Early Paper Money of America / Rhode Island / 1750/51 March 18
62,500 ounces of silver of sterling alloy in Bills of Credit without any denomination but equal to £50,000 New Tenor or £200,000 Old Tenor was issued. Under the Act of Mar. 18, 1750/51 the Ninth Bank was created to issue £25,000 in bills with specific denominations. These bills were to be loaned for 6% 5-year mortgages. Sterling alloy was valued at 6s9d sterling per ounce for this emission equal to 13s6d New Tenor or 54s Old Tenor. To pay a higher price for specie than the specified rate was made illegal. The proceeds were to be used for flax, wool, whale oil and codfish subsidies. By the June 1751 Act the subsidies were eliminated, interest was reduced to 5%, loans were extended to 10 years, denominations were to be eliminated from the bills, and one ounce of sterling alloy was made equal to 16s New Tenor or 64s Old Tenor. Old Tenor denominational equivalents were nevertheless for convenience placed on the engraved faces and the typeset backs.

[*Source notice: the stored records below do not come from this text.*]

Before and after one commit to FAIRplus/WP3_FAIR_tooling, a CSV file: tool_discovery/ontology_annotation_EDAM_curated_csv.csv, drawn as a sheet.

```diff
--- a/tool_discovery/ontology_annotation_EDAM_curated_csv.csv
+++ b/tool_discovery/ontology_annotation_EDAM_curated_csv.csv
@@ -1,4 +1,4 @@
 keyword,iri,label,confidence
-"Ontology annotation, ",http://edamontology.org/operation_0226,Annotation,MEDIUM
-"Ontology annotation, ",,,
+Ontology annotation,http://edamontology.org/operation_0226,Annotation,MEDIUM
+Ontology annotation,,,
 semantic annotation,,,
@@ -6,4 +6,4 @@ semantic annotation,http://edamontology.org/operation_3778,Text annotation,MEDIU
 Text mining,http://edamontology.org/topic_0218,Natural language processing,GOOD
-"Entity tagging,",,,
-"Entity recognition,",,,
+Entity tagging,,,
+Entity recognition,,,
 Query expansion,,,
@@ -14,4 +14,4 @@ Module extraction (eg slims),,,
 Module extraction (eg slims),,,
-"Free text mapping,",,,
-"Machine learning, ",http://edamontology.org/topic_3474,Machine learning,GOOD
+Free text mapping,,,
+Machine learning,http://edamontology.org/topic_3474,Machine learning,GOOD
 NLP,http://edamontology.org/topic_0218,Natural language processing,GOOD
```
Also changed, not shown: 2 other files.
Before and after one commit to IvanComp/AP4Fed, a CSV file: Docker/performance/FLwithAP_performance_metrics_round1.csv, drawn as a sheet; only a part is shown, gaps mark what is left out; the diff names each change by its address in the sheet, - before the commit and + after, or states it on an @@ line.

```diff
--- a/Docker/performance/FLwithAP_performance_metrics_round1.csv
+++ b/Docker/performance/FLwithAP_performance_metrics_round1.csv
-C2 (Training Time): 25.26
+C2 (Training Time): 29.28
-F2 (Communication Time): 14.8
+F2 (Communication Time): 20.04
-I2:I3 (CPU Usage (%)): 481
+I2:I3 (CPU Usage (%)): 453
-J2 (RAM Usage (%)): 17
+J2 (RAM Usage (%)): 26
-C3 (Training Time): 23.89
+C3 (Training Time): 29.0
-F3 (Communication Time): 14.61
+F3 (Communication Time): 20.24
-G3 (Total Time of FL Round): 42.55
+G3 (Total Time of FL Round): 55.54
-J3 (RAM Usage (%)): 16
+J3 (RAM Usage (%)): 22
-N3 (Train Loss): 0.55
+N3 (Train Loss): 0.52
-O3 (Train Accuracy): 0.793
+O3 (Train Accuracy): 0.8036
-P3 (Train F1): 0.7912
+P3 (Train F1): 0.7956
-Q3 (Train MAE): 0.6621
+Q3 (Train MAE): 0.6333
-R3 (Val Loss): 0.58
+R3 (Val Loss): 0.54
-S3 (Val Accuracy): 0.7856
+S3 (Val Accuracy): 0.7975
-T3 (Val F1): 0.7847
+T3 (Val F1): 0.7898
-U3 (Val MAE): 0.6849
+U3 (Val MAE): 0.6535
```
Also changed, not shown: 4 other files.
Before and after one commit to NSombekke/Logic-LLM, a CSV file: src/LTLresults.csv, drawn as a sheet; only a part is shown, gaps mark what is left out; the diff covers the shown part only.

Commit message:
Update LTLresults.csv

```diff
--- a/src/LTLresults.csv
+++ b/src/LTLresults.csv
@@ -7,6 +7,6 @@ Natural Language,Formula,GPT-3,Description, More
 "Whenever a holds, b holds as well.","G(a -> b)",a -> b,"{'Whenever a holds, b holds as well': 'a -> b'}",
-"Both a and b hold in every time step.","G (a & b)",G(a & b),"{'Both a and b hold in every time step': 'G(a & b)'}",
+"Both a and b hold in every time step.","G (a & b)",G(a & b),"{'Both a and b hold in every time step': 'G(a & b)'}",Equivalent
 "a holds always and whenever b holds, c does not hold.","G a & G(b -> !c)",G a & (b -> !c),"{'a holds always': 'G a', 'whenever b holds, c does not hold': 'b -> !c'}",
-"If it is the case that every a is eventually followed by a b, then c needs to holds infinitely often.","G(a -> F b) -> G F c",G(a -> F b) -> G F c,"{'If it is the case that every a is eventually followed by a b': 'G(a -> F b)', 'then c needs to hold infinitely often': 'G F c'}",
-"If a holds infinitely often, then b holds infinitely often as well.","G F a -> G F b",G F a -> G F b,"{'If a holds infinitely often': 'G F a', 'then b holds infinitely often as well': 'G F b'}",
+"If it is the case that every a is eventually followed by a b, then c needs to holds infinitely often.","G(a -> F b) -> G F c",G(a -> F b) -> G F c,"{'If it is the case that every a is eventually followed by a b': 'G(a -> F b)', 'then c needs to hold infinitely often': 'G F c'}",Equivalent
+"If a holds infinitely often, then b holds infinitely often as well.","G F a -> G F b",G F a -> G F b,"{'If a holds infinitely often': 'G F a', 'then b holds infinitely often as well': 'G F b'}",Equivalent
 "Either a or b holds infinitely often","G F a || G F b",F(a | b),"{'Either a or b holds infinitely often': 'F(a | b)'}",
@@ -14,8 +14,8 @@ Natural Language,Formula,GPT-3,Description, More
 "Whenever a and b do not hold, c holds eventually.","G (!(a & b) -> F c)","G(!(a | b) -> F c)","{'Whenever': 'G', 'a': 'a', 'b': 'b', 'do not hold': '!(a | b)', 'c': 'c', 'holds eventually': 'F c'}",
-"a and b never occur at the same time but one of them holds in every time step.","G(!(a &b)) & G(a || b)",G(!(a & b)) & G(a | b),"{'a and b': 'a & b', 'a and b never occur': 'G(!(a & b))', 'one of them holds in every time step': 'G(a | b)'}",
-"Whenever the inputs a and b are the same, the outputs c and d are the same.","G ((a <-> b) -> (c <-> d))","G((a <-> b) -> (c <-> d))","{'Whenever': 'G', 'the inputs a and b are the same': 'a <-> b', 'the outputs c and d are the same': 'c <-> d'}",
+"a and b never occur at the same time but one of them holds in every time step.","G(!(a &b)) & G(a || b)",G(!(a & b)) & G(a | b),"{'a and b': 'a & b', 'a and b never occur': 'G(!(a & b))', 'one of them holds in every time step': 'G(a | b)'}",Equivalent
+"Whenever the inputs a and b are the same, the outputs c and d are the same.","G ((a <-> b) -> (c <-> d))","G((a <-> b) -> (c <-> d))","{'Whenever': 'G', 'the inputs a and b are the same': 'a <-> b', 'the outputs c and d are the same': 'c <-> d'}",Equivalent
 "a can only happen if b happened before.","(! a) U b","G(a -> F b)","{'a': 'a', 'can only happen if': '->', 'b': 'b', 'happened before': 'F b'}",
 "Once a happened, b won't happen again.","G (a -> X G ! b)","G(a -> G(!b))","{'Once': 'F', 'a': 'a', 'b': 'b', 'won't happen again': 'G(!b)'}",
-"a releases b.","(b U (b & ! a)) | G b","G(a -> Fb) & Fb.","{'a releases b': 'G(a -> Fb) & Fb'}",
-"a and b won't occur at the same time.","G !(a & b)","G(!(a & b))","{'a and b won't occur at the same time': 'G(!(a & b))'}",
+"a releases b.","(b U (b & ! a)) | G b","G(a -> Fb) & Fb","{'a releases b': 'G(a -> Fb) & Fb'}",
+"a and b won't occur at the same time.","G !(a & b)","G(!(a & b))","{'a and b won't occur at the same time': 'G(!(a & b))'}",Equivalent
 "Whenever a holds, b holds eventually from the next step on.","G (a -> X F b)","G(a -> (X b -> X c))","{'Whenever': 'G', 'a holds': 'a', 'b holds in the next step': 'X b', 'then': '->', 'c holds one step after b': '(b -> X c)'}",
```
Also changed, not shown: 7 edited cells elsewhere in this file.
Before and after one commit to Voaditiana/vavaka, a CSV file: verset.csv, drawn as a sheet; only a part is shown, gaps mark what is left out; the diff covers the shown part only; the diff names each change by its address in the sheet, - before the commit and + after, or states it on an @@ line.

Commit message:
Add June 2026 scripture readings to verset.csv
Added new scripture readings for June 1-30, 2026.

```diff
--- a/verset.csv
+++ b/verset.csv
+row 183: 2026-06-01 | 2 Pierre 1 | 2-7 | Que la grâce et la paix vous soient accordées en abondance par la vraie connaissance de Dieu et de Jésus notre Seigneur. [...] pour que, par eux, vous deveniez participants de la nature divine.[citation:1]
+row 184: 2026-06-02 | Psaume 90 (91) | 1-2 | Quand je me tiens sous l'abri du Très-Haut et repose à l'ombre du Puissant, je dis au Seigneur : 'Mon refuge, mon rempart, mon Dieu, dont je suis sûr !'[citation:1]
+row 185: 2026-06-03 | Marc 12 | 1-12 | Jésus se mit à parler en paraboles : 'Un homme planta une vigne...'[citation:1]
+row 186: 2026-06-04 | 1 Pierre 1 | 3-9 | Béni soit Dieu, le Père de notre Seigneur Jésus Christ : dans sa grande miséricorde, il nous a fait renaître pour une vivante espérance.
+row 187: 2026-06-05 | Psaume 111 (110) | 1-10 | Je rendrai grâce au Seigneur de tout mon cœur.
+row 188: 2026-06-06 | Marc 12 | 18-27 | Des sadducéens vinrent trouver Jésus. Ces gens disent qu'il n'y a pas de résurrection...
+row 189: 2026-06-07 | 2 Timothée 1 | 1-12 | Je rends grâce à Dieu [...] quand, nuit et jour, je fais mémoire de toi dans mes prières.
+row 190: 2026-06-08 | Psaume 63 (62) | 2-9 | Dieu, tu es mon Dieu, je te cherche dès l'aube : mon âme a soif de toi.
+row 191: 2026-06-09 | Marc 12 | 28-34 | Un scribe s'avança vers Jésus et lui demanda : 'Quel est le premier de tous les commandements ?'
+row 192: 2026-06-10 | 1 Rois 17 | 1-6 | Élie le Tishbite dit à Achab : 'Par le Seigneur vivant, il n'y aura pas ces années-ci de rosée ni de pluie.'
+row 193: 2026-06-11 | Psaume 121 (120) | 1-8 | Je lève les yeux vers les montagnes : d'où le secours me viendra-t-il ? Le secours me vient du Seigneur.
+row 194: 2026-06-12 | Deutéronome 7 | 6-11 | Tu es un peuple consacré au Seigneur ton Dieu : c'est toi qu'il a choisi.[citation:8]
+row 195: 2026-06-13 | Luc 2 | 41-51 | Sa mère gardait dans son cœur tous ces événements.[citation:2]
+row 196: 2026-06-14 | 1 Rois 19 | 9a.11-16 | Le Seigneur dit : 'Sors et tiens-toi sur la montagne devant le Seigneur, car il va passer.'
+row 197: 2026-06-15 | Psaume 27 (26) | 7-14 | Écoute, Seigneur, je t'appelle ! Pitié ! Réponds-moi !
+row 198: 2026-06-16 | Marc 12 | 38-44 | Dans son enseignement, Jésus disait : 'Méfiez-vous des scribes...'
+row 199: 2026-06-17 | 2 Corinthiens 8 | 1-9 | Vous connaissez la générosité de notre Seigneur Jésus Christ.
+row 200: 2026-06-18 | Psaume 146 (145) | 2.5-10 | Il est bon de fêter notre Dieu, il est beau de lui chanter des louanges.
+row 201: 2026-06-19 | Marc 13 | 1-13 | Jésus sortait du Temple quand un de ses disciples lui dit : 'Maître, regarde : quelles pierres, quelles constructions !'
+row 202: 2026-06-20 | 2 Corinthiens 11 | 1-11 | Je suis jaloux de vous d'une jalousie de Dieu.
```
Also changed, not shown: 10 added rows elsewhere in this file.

This issue was the primary cause of the English Parliament passing the Currency Act of March 12, 1750/51 restricting New England paper money issues. (See Introduction). Signers were James Arnold, Joshua Babcock, George Brown, Obadiah Brown, Samuel Chace, Nicholas Easton, B. Haszard, Jeremiah Lippitt, Benjamin Nichols, James Sheffield, and Gideon Wanton.